Ask a Science Student, Part 3: Astronomy
By Marcus Hughes ’18
Astronomy deals with a tremendous scale of energy, from the Cosmic Microwave Background – the 2.7 kelvin echo left from the Big Bang – to hyper-luminous quasars – compact centers of galaxies related to black holes that release 4 trillion times as much energy as our Sun. Astronomy even has not yet understood types of energy like dark energy, a repulsive energy causing the universe to expand faster, literally changing the fate of the universe. When most people think of energy in astronomy, they think of stars, but dark energy makes up 70% of the total mass-energy in the universe. At its simplest, energy is just the capacity to do work; i.e. the capacity for a force to displace an object.
Continue reading Ask an Astronomy Student: What is Energy?
Today we continue our “Ask A Science Student” series. For the previous response, click here.
Ask a Science Student, Part 2: Physics

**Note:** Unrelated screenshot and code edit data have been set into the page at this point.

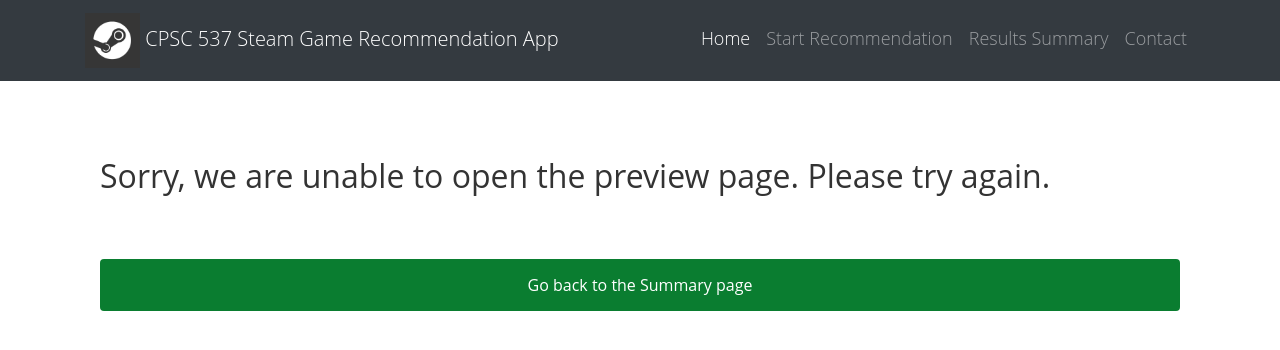
After one commit to JadenWSR/SteamProject, a Flask app: page /preview in a window 1280 px wide. The commit adds this page. Shown: the top 350 px of the page. Run offline with Flask 2, Linux system fonts and the light colour scheme; parts of the project's set-up code (start-up, migrations or seed data) failed here and were passed over; some libraries are stand-ins or nearby versions.

Commit message:
Separated the preview page to a new URL

```diff
--- a/app.py
+++ b/app.py
@@ -182,13 +182,20 @@ def Resultssummary():
             messages = get_user_info()
             return render_template('Resultssummary.html', messages = messages, app_data=app_data)
         except:
-            return render_template('Resultssummary.html', app_data=app_data)
+            return render_template('Resultssummary.html', app_data=app_data, error = True)
     else: # if request.method == 'POST'
         try:
-            messages, games = generate_preview_info()
-            return render_template('preview.html', app_data=app_data, messages = messages, games = games)
+            return redirect('/preview')
         except:
-            return render_template('preview.html', app_data=app_data)
+            return render_template('error_preview.html', app_data=app_data)
+
+@app.route('/preview', methods=['POST', 'GET'])
+def preview():
+    try:
+        messages, games = generate_preview_info()
+        return render_template('preview.html', app_data=app_data, messages = messages, games = games)
+    except:
+        return render_template('error_preview.html', app_data=app_data)
 
 @app.route('/contact')
 def contact():
--- a/templates/Resultssummary.html
+++ b/templates/Resultssummary.html
@@ -15,7 +15,7 @@
     </tr>
     {% for index, row in messages.iterrows() %}
     <tr>
-      <form method="post"><td>
+      <form method="post" action="preview"><td>
         <button class = "button2" name = 'user_id' type="submit" formtarget="_blank" value="{{row[0]}}">{{ row[0]}}</button></td>
       </form>
       <td>{{ row[1]}}</td>
--- /dev/null
+++ b/templates/error_preview.html
@@ -0,0 +1,9 @@
+{% extends 'layout.html' %}
+
+{% block body %}
+<br><h2>Sorry, we are unable to open the preview page. Please try again.</h2><br />
+<br />
+<form action="{{ url_for('Resultssummary') }}">
+  <button class = "button1" type="submit">Go back to the Summary page</button>
+ </form>
+{% endblock %}
```
Also changed, not shown: templates/preview.html (+12 -4 lines).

By Matt Radford ’16
Energy has many different forms. Electrical, thermal, and mechanical kinetic energy are all forms associated with moving objects. Potential energy is dependent on an object’s position in a field, such as apples hanging in a tree, or an object’s position relative to its parts, such as a drawn longbow. An apple also has digestible energy, usually measured in calories. Other units of energy commonly found in day-to-day life include the watt-hour, which probably shows up on your electricity bill, and the British Thermal Unit, which is likely mentioned on any air conditioning unit.
Continue reading Ask a Physics Student: What is Energy?
An alum from the class of 2010 emailed us about a month ago and told us he ran a Williams science publication (coincidentally also called the ScientEphic!) when he was a student here. We took a look at some of their old publications and enjoyed their section called “Ask A Science Major.” So The ScientEphic is beginning a series based on that section. We asked students from four departments – chemistry, physics, biology, and astronomy – to explain the concept of energy. We’ll publish their responses over the next four days.
Continue reading Ask a Chemistry Student: What is Energy?